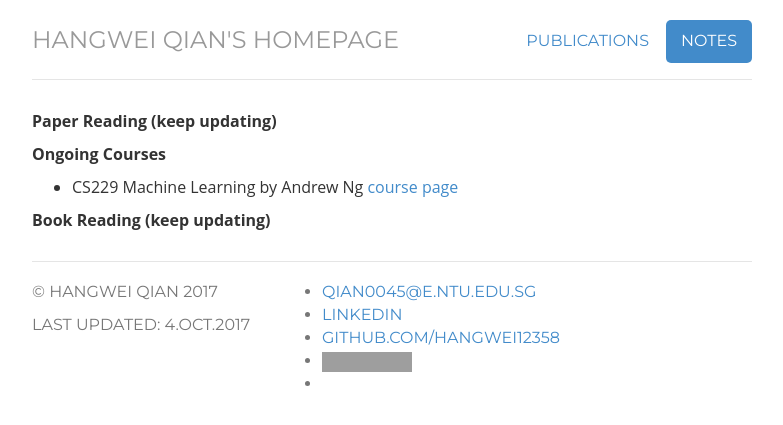
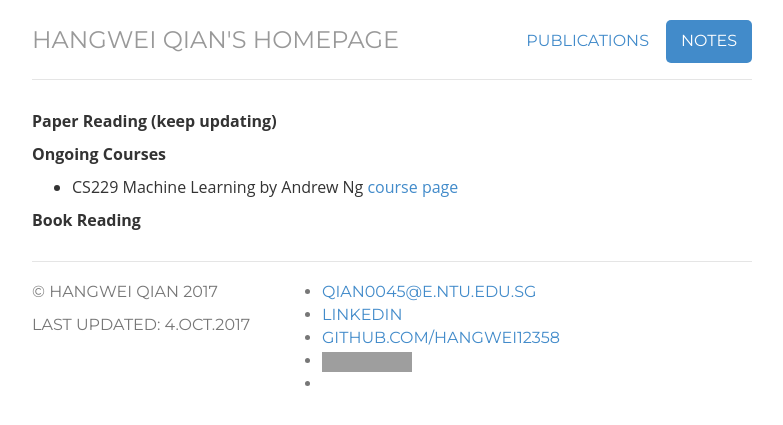
Before and after one commit to Hangwei12358/Hangwei12358.github.io, a Jekyll site: the page built from notes/index.html, in a window 1280 px wide. Shown: the top 425 px of the page, without its empty margins (248-1031 px from the left). Built offline with Jekyll 4.4.1, drawn with Linux system fonts in a browser that asks for light colours; grey boxes are pictures that could not be loaded.

Commit message:
Update index.html

```diff
--- a/notes/index.html
+++ b/notes/index.html
@@ -15,7 +15,7 @@ notes: active
 <ul>
 <li> CS229 Machine Learning by Andrew Ng <a href= "http://cs229.stanford.edu/syllabus.html" target="_blank">course page</a></li>
 </ul>
-<p><dt>Book Reading (keep updating)</dt></p>
+<p><dt>Book Reading </dt></p>
 <ul>
    <!-- <li> Kernel Methods Basics <a href= "kernel_basics.pdf" target="_blank">notes</a></li> -->
     <!-- <a href="test.pdf" class="btn btn-default pull-right" title="Download CV as PDF">Download CV</a> -->
```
══════════════════════════════
-- WHAT THIS TASK INVOLVES --
Filter the data for the string "href". Copy each matching line.

-- THE COMPLETED TASK --
 <li> CS229 Machine Learning by Andrew Ng <a href= "http://cs229.stanford.edu/syllabus.html" target="_blank">course page</a></li>
    <!-- <li> Kernel Methods Basics <a href= "kernel_basics.pdf" target="_blank">notes</a></li> -->
     <!-- <a href="test.pdf" class="btn btn-default pull-right" title="Download CV as PDF">Download CV</a> -->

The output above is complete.